Prompt
Each entry needs to be duplicated exactly.
== Stored data
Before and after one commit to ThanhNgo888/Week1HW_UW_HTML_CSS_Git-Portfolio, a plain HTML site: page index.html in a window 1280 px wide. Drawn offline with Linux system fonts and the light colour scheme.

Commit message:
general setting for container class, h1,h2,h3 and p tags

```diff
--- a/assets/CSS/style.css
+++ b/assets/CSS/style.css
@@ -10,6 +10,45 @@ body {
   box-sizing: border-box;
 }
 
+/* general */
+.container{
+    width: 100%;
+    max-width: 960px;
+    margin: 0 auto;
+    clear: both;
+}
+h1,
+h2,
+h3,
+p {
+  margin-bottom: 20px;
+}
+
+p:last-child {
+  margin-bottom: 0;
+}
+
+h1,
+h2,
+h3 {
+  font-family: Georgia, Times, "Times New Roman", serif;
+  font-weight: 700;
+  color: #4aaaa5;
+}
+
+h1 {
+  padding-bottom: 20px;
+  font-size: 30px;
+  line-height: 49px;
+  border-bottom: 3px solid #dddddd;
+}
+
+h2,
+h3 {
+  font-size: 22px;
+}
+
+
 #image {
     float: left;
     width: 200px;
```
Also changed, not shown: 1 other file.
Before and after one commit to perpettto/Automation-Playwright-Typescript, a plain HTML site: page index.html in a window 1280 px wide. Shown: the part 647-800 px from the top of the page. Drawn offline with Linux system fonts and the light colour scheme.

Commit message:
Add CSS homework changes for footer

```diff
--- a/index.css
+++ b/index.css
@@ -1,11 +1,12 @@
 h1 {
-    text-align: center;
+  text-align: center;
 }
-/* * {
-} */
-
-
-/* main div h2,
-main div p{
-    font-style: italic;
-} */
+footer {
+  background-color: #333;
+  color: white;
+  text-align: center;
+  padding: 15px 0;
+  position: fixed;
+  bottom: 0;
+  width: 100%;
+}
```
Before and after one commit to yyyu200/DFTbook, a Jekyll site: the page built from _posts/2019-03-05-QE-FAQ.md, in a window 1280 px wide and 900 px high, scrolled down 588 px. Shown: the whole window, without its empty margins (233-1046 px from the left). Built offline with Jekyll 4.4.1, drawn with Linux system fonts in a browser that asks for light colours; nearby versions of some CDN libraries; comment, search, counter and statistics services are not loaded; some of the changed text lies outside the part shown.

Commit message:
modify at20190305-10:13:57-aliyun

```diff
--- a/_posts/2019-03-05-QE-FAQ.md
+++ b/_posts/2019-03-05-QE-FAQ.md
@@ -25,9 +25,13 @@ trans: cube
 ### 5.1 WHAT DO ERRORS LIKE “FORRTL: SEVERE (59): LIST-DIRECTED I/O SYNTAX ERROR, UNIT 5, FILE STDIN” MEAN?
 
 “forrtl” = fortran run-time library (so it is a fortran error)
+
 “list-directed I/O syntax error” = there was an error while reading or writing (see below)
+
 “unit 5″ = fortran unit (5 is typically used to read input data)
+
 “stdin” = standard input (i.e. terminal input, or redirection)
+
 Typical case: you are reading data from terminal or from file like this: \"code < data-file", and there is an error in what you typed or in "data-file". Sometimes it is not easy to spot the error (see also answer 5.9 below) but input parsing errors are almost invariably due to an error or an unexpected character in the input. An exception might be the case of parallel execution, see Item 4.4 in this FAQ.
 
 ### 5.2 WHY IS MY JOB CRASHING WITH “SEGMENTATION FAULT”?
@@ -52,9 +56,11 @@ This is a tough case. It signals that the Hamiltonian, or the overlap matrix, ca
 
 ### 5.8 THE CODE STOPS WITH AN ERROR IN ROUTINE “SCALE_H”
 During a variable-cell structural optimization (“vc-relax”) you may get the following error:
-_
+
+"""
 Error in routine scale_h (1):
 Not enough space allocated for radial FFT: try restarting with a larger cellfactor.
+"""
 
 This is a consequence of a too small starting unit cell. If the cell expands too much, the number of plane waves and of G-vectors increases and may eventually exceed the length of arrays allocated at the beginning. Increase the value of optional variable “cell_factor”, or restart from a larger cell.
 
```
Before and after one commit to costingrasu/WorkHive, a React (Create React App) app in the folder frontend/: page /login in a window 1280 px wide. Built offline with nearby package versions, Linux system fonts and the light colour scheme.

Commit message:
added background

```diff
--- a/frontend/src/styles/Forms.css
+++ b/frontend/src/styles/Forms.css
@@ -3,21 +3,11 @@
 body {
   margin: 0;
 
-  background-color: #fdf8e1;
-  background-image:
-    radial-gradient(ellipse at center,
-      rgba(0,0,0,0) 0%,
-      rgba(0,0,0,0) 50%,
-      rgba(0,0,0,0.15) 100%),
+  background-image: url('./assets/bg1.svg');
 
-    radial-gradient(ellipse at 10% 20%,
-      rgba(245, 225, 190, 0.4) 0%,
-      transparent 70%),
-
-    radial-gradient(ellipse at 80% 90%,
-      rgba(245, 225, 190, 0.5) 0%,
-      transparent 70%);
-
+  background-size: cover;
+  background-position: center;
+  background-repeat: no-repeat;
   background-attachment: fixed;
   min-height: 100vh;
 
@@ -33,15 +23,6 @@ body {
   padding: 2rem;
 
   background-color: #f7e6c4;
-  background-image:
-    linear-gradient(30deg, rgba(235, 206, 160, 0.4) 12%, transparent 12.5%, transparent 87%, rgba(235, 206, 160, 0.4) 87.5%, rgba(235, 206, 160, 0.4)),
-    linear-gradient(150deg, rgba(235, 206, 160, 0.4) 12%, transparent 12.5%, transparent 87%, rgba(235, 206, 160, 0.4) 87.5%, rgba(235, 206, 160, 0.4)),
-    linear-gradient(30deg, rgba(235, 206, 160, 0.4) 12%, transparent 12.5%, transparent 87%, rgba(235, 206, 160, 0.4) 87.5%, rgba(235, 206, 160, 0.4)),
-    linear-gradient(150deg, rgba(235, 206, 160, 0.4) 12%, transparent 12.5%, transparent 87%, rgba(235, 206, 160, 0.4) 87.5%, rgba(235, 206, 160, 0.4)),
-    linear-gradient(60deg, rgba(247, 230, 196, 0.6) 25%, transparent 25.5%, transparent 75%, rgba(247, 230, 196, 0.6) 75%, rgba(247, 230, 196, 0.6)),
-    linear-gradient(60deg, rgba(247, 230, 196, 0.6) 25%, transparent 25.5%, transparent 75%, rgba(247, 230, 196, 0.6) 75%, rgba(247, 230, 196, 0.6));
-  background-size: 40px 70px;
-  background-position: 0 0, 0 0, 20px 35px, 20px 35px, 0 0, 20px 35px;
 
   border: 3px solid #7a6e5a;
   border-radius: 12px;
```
====
Answer for this exercise
Before and after one commit to ThanhNgo888/Week1HW_UW_HTML_CSS_Git-Portfolio, a plain HTML site: page index.html in a window 1280 px wide. Drawn offline with Linux system fonts and the light colour scheme.

Commit message:
general setting for container class, h1,h2,h3 and p tags

```diff
--- a/assets/CSS/style.css
+++ b/assets/CSS/style.css
@@ -10,6 +10,45 @@ body {
   box-sizing: border-box;
 }
 
+/* general */
+.container{
+    width: 100%;
+    max-width: 960px;
+    margin: 0 auto;
+    clear: both;
+}
+h1,
+h2,
+h3,
+p {
+  margin-bottom: 20px;
+}
+
+p:last-child {
+  margin-bottom: 0;
+}
+
+h1,
+h2,
+h3 {
+  font-family: Georgia, Times, "Times New Roman", serif;
+  font-weight: 700;
+  color: #4aaaa5;
+}
+
+h1 {
+  padding-bottom: 20px;
+  font-size: 30px;
+  line-height: 49px;
+  border-bottom: 3px solid #dddddd;
+}
+
+h2,
+h3 {
+  font-size: 22px;
+}
+
+
 #image {
     float: left;
     width: 200px;
```
Also changed, not shown: 1 other file.
Before and after one commit to perpettto/Automation-Playwright-Typescript, a plain HTML site: page index.html in a window 1280 px wide. Shown: the part 647-800 px from the top of the page. Drawn offline with Linux system fonts and the light colour scheme.

Commit message:
Add CSS homework changes for footer

```diff
--- a/index.css
+++ b/index.css
@@ -1,11 +1,12 @@
 h1 {
-    text-align: center;
+  text-align: center;
 }
-/* * {
-} */
-
-
-/* main div h2,
-main div p{
-    font-style: italic;
-} */
+footer {
+  background-color: #333;
+  color: white;
+  text-align: center;
+  padding: 15px 0;
+  position: fixed;
+  bottom: 0;
+  width: 100%;
+}
```
Before and after one commit to yyyu200/DFTbook, a Jekyll site: the page built from _posts/2019-03-05-QE-FAQ.md, in a window 1280 px wide and 900 px high, scrolled down 588 px. Shown: the whole window, without its empty margins (233-1046 px from the left). Built offline with Jekyll 4.4.1, drawn with Linux system fonts in a browser that asks for light colours; nearby versions of some CDN libraries; comment, search, counter and statistics services are not loaded; some of the changed text lies outside the part shown.

Commit message:
modify at20190305-10:13:57-aliyun

```diff
--- a/_posts/2019-03-05-QE-FAQ.md
+++ b/_posts/2019-03-05-QE-FAQ.md
@@ -25,9 +25,13 @@ trans: cube
 ### 5.1 WHAT DO ERRORS LIKE “FORRTL: SEVERE (59): LIST-DIRECTED I/O SYNTAX ERROR, UNIT 5, FILE STDIN” MEAN?
 
 “forrtl” = fortran run-time library (so it is a fortran error)
+
 “list-directed I/O syntax error” = there was an error while reading or writing (see below)
+
 “unit 5″ = fortran unit (5 is typically used to read input data)
+
 “stdin” = standard input (i.e. terminal input, or redirection)
+
 Typical case: you are reading data from terminal or from file like this: \"code < data-file", and there is an error in what you typed or in "data-file". Sometimes it is not easy to spot the error (see also answer 5.9 below) but input parsing errors are almost invariably due to an error or an unexpected character in the input. An exception might be the case of parallel execution, see Item 4.4 in this FAQ.
 
 ### 5.2 WHY IS MY JOB CRASHING WITH “SEGMENTATION FAULT”?
@@ -52,9 +56,11 @@ This is a tough case. It signals that the Hamiltonian, or the overlap matrix, ca
 
 ### 5.8 THE CODE STOPS WITH AN ERROR IN ROUTINE “SCALE_H”
 During a variable-cell structural optimization (“vc-relax”) you may get the following error:
-_
+
+"""
 Error in routine scale_h (1):
 Not enough space allocated for radial FFT: try restarting with a larger cellfactor.
+"""
 
 This is a consequence of a too small starting unit cell. If the cell expands too much, the number of plane waves and of G-vectors increases and may eventually exceed the length of arrays allocated at the beginning. Increase the value of optional variable “cell_factor”, or restart from a larger cell.
 
```
Before and after one commit to costingrasu/WorkHive, a React (Create React App) app in the folder frontend/: page /login in a window 1280 px wide. Built offline with nearby package versions, Linux system fonts and the light colour scheme.

Commit message:
added background

```diff
--- a/frontend/src/styles/Forms.css
+++ b/frontend/src/styles/Forms.css
@@ -3,21 +3,11 @@
 body {
   margin: 0;
 
-  background-color: #fdf8e1;
-  background-image:
-    radial-gradient(ellipse at center,
-      rgba(0,0,0,0) 0%,
-      rgba(0,0,0,0) 50%,
-      rgba(0,0,0,0.15) 100%),
+  background-image: url('./assets/bg1.svg');
 
-    radial-gradient(ellipse at 10% 20%,
-      rgba(245, 225, 190, 0.4) 0%,
-      transparent 70%),
-
-    radial-gradient(ellipse at 80% 90%,
-      rgba(245, 225, 190, 0.5) 0%,
-      transparent 70%);
-
+  background-size: cover;
+  background-position: center;
+  background-repeat: no-repeat;
   background-attachment: fixed;
   min-height: 100vh;
 
@@ -33,15 +23,6 @@ body {
   padding: 2rem;
 
   background-color: #f7e6c4;
-  background-image:
-    linear-gradient(30deg, rgba(235, 206, 160, 0.4) 12%, transparent 12.5%, transparent 87%, rgba(235, 206, 160, 0.4) 87.5%, rgba(235, 206, 160, 0.4)),
-    linear-gradient(150deg, rgba(235, 206, 160, 0.4) 12%, transparent 12.5%, transparent 87%, rgba(235, 206, 160, 0.4) 87.5%, rgba(235, 206, 160, 0.4)),
-    linear-gradient(30deg, rgba(235, 206, 160, 0.4) 12%, transparent 12.5%, transparent 87%, rgba(235, 206, 160, 0.4) 87.5%, rgba(235, 206, 160, 0.4)),
-    linear-gradient(150deg, rgba(235, 206, 160, 0.4) 12%, transparent 12.5%, transparent 87%, rgba(235, 206, 160, 0.4) 87.5%, rgba(235, 206, 160, 0.4)),
-    linear-gradient(60deg, rgba(247, 230, 196, 0.6) 25%, transparent 25.5%, transparent 75%, rgba(247, 230, 196, 0.6) 75%, rgba(247, 230, 196, 0.6)),
-    linear-gradient(60deg, rgba(247, 230, 196, 0.6) 25%, transparent 25.5%, transparent 75%, rgba(247, 230, 196, 0.6) 75%, rgba(247, 230, 196, 0.6));
-  background-size: 40px 70px;
-  background-position: 0 0, 0 0, 20px 35px, 20px 35px, 0 0, 20px 35px;
 
   border: 3px solid #7a6e5a;
   border-radius: 12px;
```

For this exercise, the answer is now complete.